However, if you’d rather stick with the traditional method, simply uncomment the two instructions in the Dockerfile above to include adding Gemfile.lock before running bundle install

With this new Dockerfile, we have complete control to do things such as the following:

  • Add new gems just by modifying the Gemfile
  • Install system packages before application deployment
  • Change the version of Ruby used

Let’s rebuild the image to ensure it works with the updated Dockerfile:

$ docker build -t demo .
… image rebuilds from scratch ...
Removing intermediate container 6fb1a78f4326
Successfully built cd10aa815082
$ docker run --rm -p 3000:3000 demo
[2016-06-01 14:42:12] INFO  WEBrick 1.3.1
[2016-06-01 14:42:12] INFO  ruby 2.3.1 (2016-04-26) [x86_64-linux]
[2016-06-01 14:42:12] INFO  WEBrick::HTTPServer#start: pid=1 port=3000

Application modifications

We now have a configurable Dockerfile and we know how to build images with it. Now we’ll cover how to keep your Dockerfile up-to-date as your application evolves.

Docker images don’t update automatically

Any changes made to your application won’t automatically be reflected in existing Docker images; they’ll need to be rebuilt in order to pull in the latest updates.
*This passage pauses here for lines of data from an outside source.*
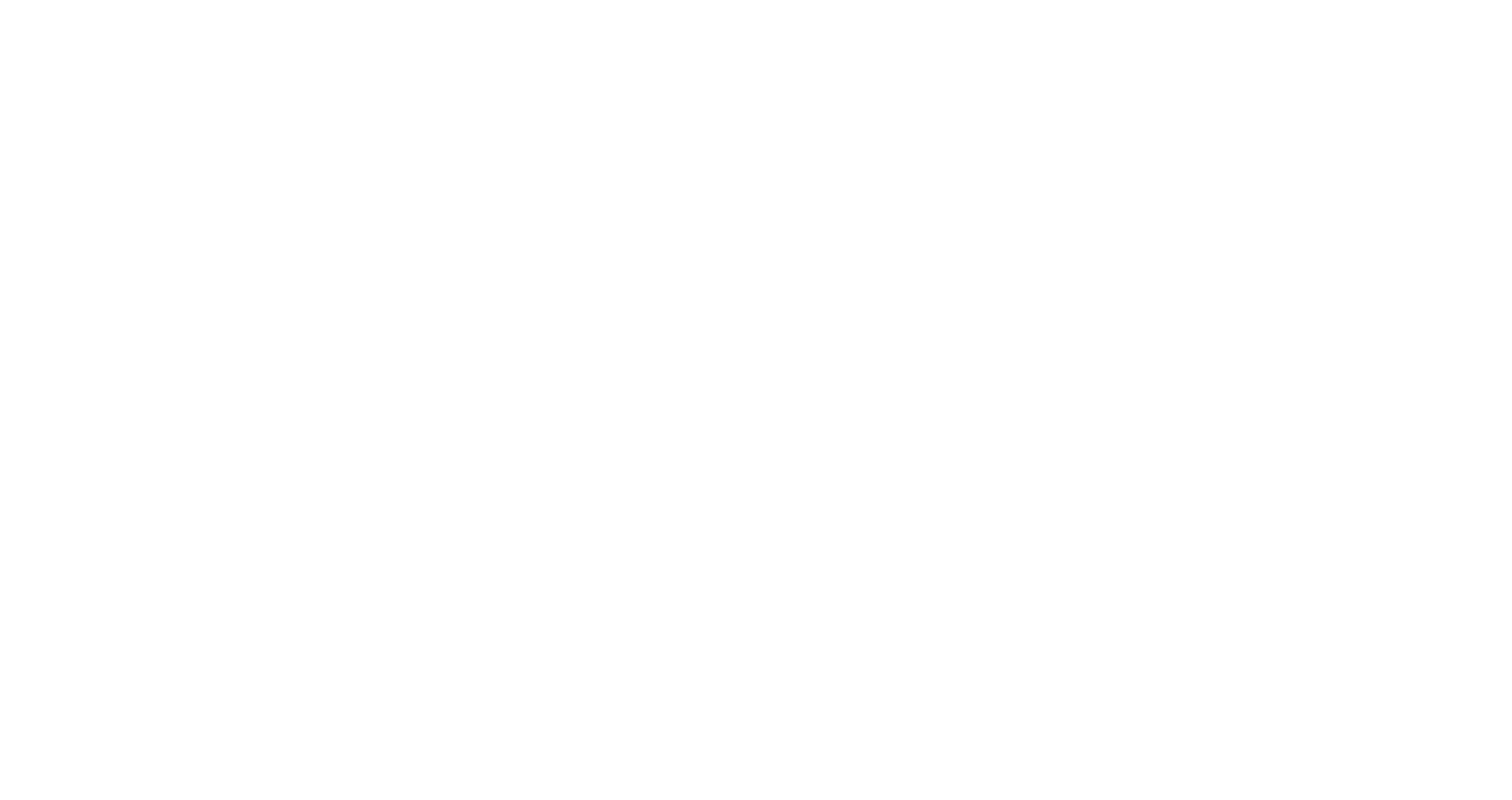
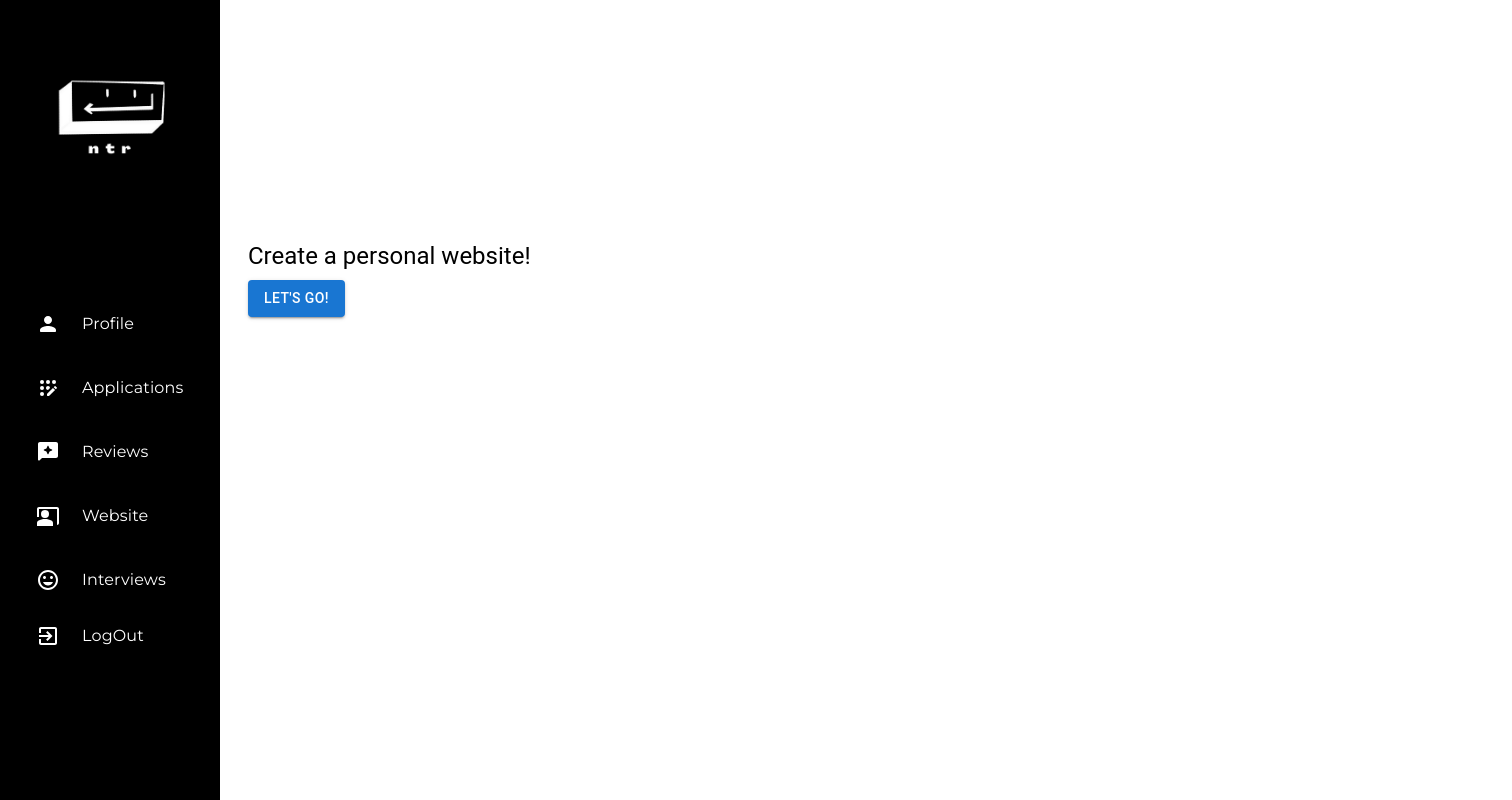
Before and after one commit to vsarunhah/ntr, a React (Create React App) app in the folder client/: page /createpersonalwebsite in a window 1280 px wide. Before the commit this address had no page. Shown: the whole page, 1512 px wide, since content can reach past the window. Built offline with nearby package versions, Linux system fonts and the light colour scheme.

Commit message:
share button changes and create website page

```diff
--- a/client/src/App.js
+++ b/client/src/App.js
@@ -31,11 +31,14 @@ import SampleForm from "./components/sampleForm";
 import PersonalWebsiteEdit from "./pages/PersonalWebsite/PersonalWebsiteEdit";
 import PersonalWebsiteView from "./pages/PersonalWebsite/PersonalWebsiteView";
 import PersonalWebsite from "./pages/PersonalWebsite/PersonalWebsite";
+import CreatePersonalWebsite from "./pages/PersonalWebsite/CreatePersonalWebsite";
 
 import ParserResume from "./pages/Profile/ParseResume";
 
 import InterviewList from "./pages/Interviews/InterviewList";
 import CreateInterviewTip from "./pages/Interviews/CreateInterviewTip";
+
+
 
 const App = () => {
   const user = localStorage.getItem("token");
@@ -76,6 +79,7 @@ const App = () => {
         <Route path="/ParseResume" element={<ParserResume />} />
         <Route path="/interviewlist" element={<InterviewList />} />
         <Route path="/createinterviewtip" element={<CreateInterviewTip />} />
+        <Route path="/createpersonalwebsite" element={<CreatePersonalWebsite />} />
       </Routes>
     </div>
   );
--- a/client/src/pages/Interviews/InterviewList.js
+++ b/client/src/pages/Interviews/InterviewList.js
@@ -174,9 +174,9 @@ export default function InterviewList() {
             <Grid item>
               <Review
                 review={review}
-                deleteReview={() => deleteReview(review.id)}
-                upvoteReview={() => upvoteReview(review.id)}
-                downvoteReview={() => downvoteReview(review.id)}
+                // deleteReview={() => deleteReview(review.id)}
+                // upvoteReview={() => upvoteReview(review.id)}
+                // downvoteReview={() => downvoteReview(review.id)}
                 user={review.user}
                 key={review.id}
                 upvotes={review.upvotes}
--- /dev/null
+++ b/client/src/pages/PersonalWebsite/CreatePersonalWebsite.js
@@ -0,0 +1,40 @@
+import React from 'react'
+import Grid from '@mui/material/Grid';
+import { Box, Button, Typography } from '@mui/material';
+import { useNavigate } from "react-router-dom";
+import Navbar from '../../components/Navbar/Navbar'
+
+const CreatePersonalWebsite  = () => {
+    let navigate = useNavigate();
+
+    const routeChange = () => {
+        let path = `/form`;
+        console.log("sent : "+path);
+        navigate(path);
+      }
+      const routeChangeResume = () => {
+        let path = `/ParseResume`;
+        console.log("sent : "+path);
+        navigate(path);
+      }
+    return (
+
+    <Grid>
+      <Navbar />
+    <Grid container  mx={30} my={30}>
+        <Typography gutterBottom variant="h5">
+        Create a personal website!
+      </Typography>
+    <Grid container>
+    <Grid item xs={6}>
+     <Button onClick={routeChange}  variant="contained" color="primary" >Let's go!</Button>
+     </Grid>
+    </Grid>
+    </Grid>
+    </Grid>
+
+
+    )
+}
+
+export default CreatePersonalWebsite
--- a/client/src/pages/PersonalWebsite/PersonalWebsiteView.js
+++ b/client/src/pages/PersonalWebsite/PersonalWebsiteView.js
@@ -1,5 +1,5 @@
 import Grid from '@mui/material/Grid';
-import {Card, Divider, Button, Box, Typography,CardContent } from '@mui/material';
+import { Card, Divider, Button, Box, Typography,CardContent } from '@mui/material';
 import EditOutlinedIcon from '@mui/icons-material/EditOutlined';
 import { Link, LinkProps } from 'react-router-dom';
 import { useNavigate } from "react-router-dom";
@@ -51,27 +51,26 @@ const PersonalWebsiteEdit = () => {
           <div
             style={{
               background: '#0000',
-              width: '100%',
             }}
           >
 
             <FacebookShareButton
               url={shareUrl}
             >
-              <FacebookIcon size={40} round={true}  mx ={2}/>
+              <FacebookIcon size={40} round={true}  style={{margin:'10px'}}/>
             </FacebookShareButton>
 
             <WhatsappShareButton
               url={shareUrl}
             >
-              <WhatsappIcon size={40} round={true}  mx ={2}/>
+              <WhatsappIcon size={40} round={true} style={{margin:'10px'}}/>
             </WhatsappShareButton>
 
-            <ContentCopyRoundedIcon
-              url={shareUrl}
-            >
-              <ContentCopyRoundedIcon size={40} variant={"outlined"} round={true} />
-            </ContentCopyRoundedIcon>
+            <Button style={{margin:'10px'}}
+                onClick={() => {navigator.clipboard.writeText(shareUrl)}}
+                color="primary" startIcon={<ContentCopyRoundedIcon />}
+                //size={40} variant={"outlined"} round={true}
+                > </Button>
           </div>
         );
     }
@@ -144,8 +143,6 @@ const PersonalWebsiteEdit = () => {
   const ShareDialog = () => {
 
   return (
-      <React.Fragment>
-      <Grid>
         <Dialog
           open={openShare}
           onClose={() => setShareOpen(false)}
@@ -161,8 +158,6 @@ const PersonalWebsiteEdit = () => {
             <Button onClick={() => setShareOpen(false)}>Done</Button>
           </DialogActions>
         </Dialog>
-      </Grid>
-      </React.Fragment>
     )
 };
     //use this once the id comes
```
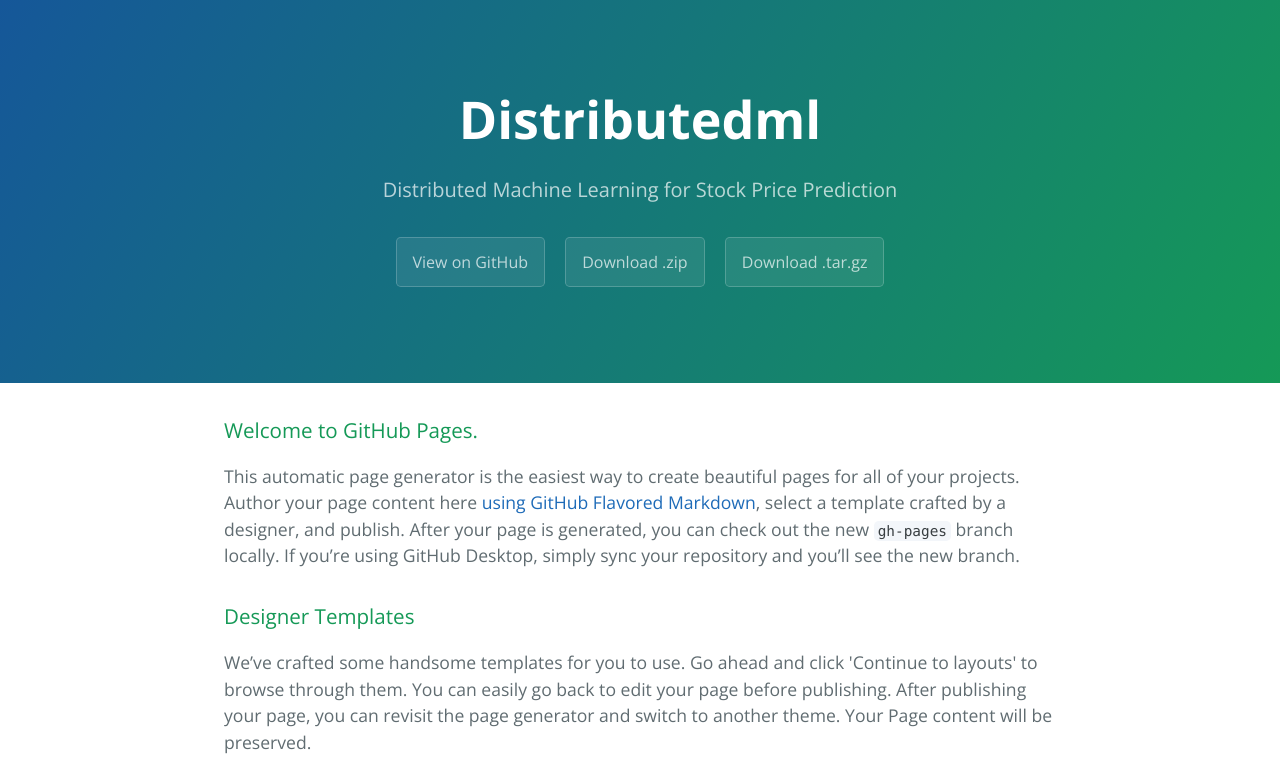
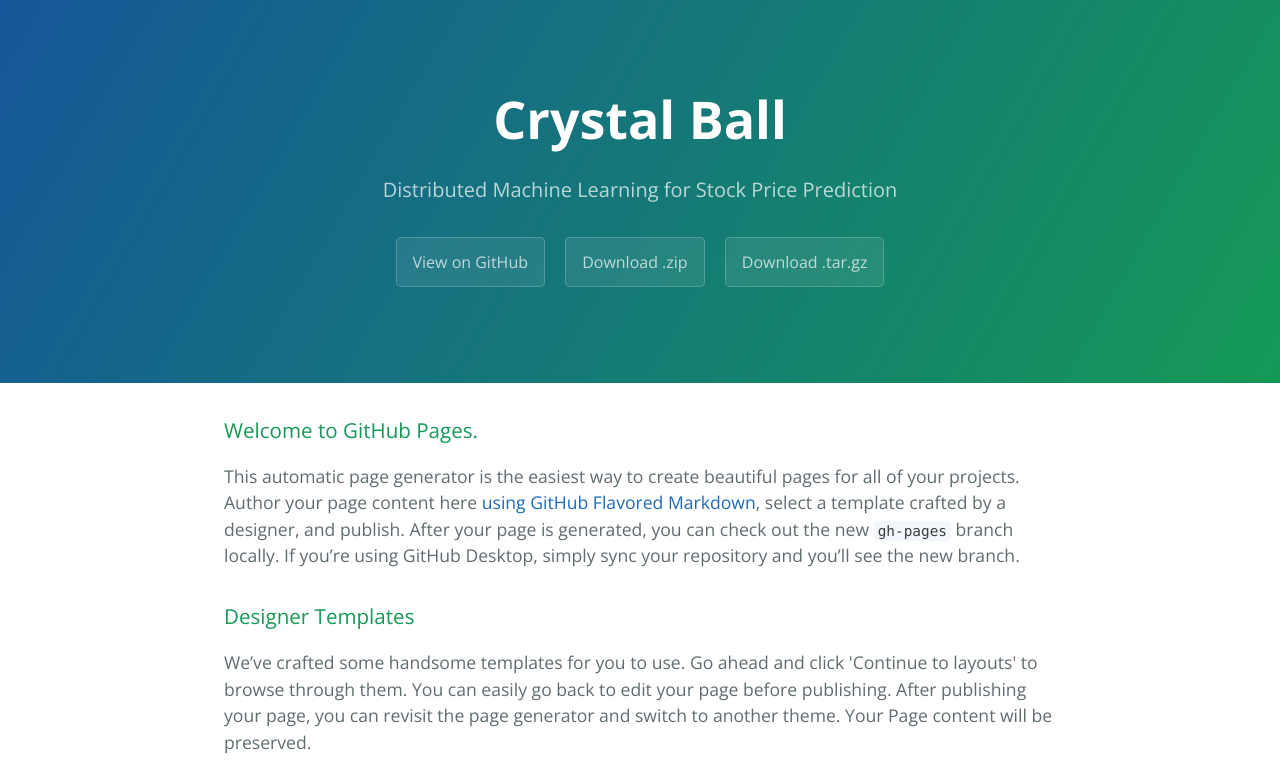
Before and after one commit to JinZhaoHong/DistributedML, a plain HTML site: page index.html in a window 1280 px wide. Shown: the top 784 px of the page. Drawn offline with nearby package versions, Linux system fonts and the light colour scheme.

Commit message:
Initial Commit

```diff
--- a/index.html
+++ b/index.html
@@ -11,7 +11,8 @@
   </head>
   <body>
     <section class="page-header">
-      <h1 class="project-name">Distributedml</h1>
+
+      <h1 class="project-name">Crystal Ball</h1>
       <h2 class="project-tagline">Distributed Machine Learning for Stock Price Prediction</h2>
       <a href="https://github.com/JinZhaoHong/DistributedML" class="btn">View on GitHub</a>
       <a href="https://github.com/JinZhaoHong/DistributedML/zipball/master" class="btn">Download .zip</a>
```
Also changed, not shown: img/Screen Shot 2016-10-27 at 11.56.56 AM.png (added).
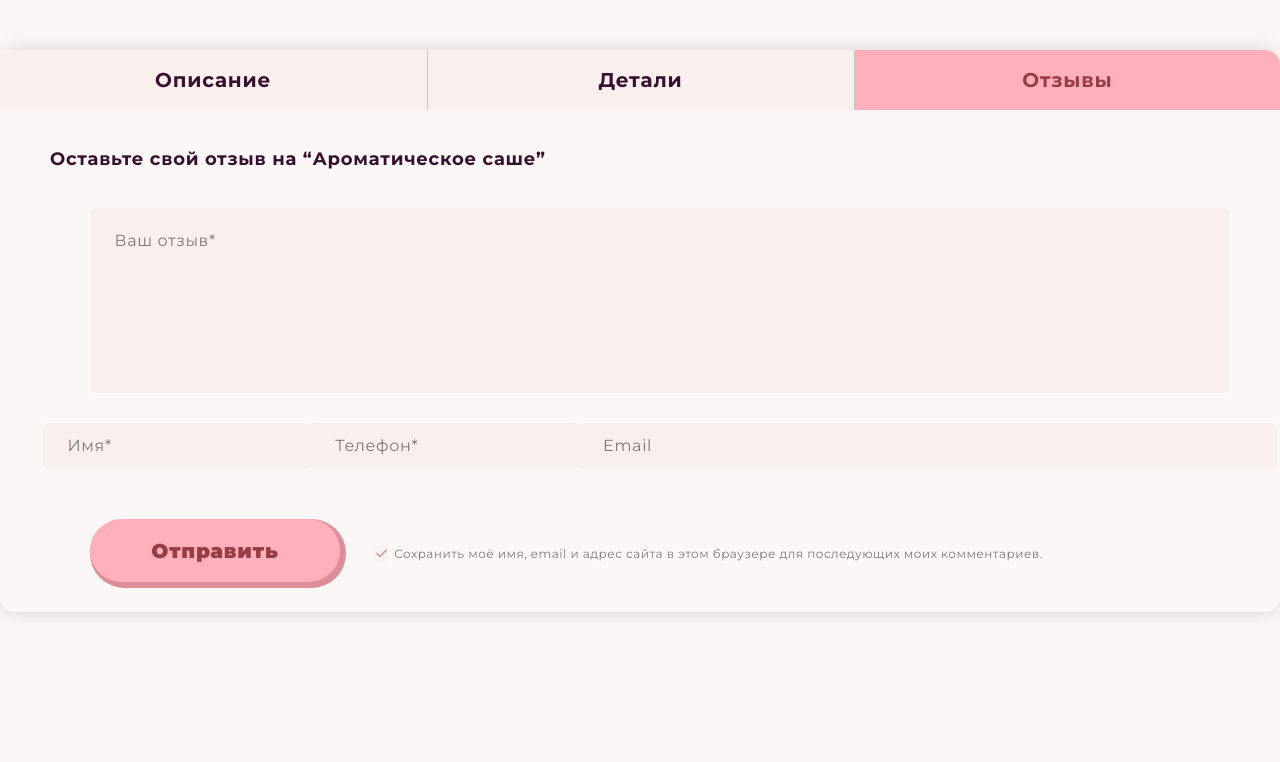
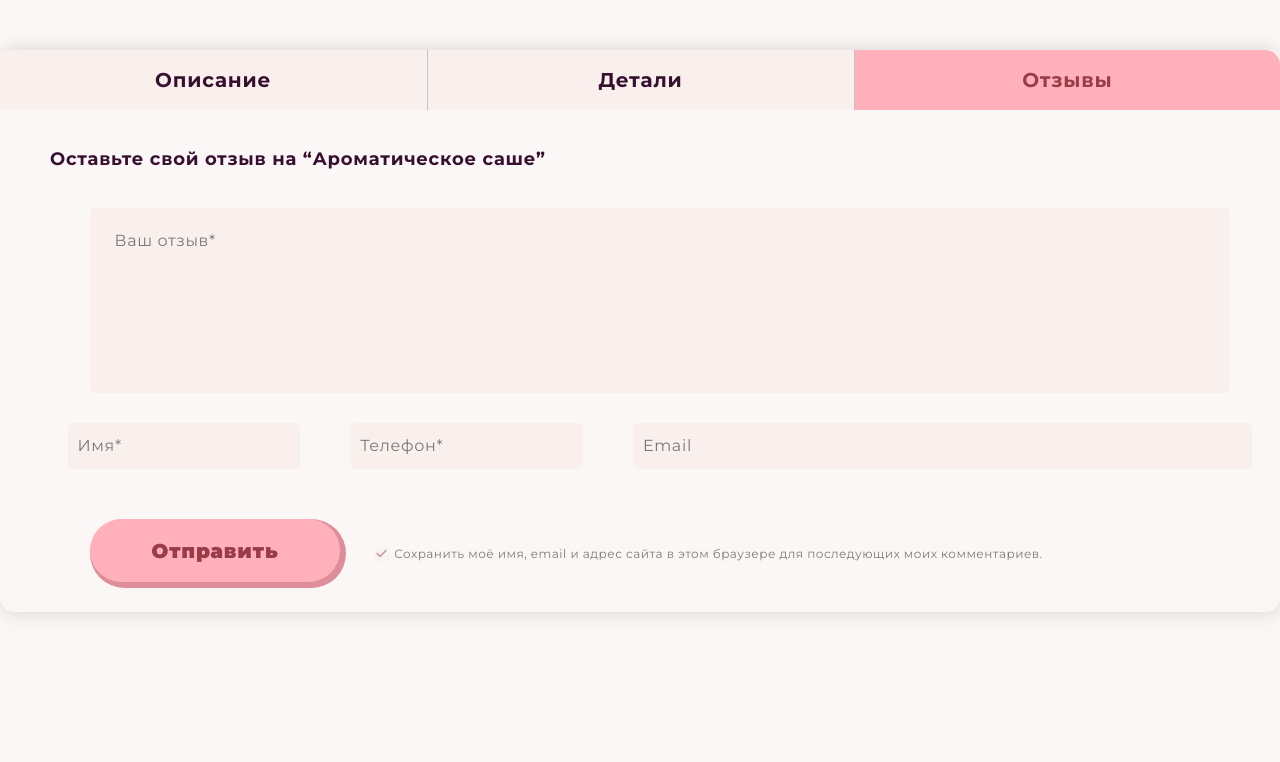
Before and after one commit to Chasmy911/TMS, a plain HTML site: page ArtBox/index.html in a window 1280 px wide. Shown: the top 762 px of the page. Drawn offline with Linux system fonts and the light colour scheme.

Commit message:
correct mistake

```diff
--- a/ArtBox/css/style.css
+++ b/ArtBox/css/style.css
@@ -102,7 +102,8 @@
     border-radius: 5px;
     border: none;
     width: 31.2%;
-    padding: 15px 25px;
+    padding: 15px 10px;
+    margin: 0 25px;
     border-radius: 5px;
 }
 
```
In most situations, no extra actions are required apart from running the docker build command, and builds should run more quickly because of Docker’s build caching system.

Below is a table that lists actions that would need to be performed before building the image, depending on nature of changes.

Desired Modification Basic Dockerfile Custom Dockerfile
Codebase updated No extra action required No extra action required
New gem added to Gemfile Update Gemfile.lock No extra action required
New runtime system dependency Add new “RUN apt-get…” instruction to the Dockerfile (and expect it to be executed on every build) Append to existing list of packages in existing “RUN apt-get” instruction
New build-time system dependency (expected by Bundler) Not supported Append to existing list of packages in existing “RUN apt-get” instruction
Changing Ruby version Not supported Modify the FROM instruction to include the correct image tag/version
Changing OS family Not supported Modify FROM instruction to specify the desired OS, and add a “RUN” instruction to install/compile Ruby right afterwards
Tuning other defaults such as exposed ports, code paths, rails server options Extra instructions could be added to the end of Dockerfile at the cost of increased build time and sometimes with a risk of logical inconsistency of resulting image. Modify existing instructions (EXPOSE, COPY,RUN etc.) and/or add new ones

Best Practices

If you plan on actively tuning your Dockerfile, there’s a great official documentation page that goes in depth with recommended best-practices. Below is a highlight of the most important points to consider:

  • Use trusted base images (e.g. official builds from )
  • Where appropriate, group command executions into single RUN instruction (see examples in Dockerfile above)
  • Place instructions that change with higher frequency towards the bottom of the Dockerfile for better caching. For example, application code updates usually occur more frequently than any other change, so the appropriate COPY instruction should always appear as close to the end of file as possible.
  • Use .dockerignore to prevent propagation of unneeded files into the image file system


There are a couple of ways to dockerize a Rails application. To get started quickly, you can take advantage of a one-line Dockerfile that uses the official “rails:onbuild” image. This image comes with many useful defaults preconfigured.

When your application requires more flexibility, you’ll naturally move to a more comprehensive Dockerfile. In day-to-day development, it’s not common to modify your Dockerfile often.

Dockerfiles enable you to build images that run your application for development, testing, and production. They can be used as part of a continuous integration or continuous delivery processes. Some adjustments may be needed, however, in order to streamline a Docker-based CI / CD workflow.

Next: Building your Docker Image
Tune your Dockerfile, build your image, and troubleshoot build errors.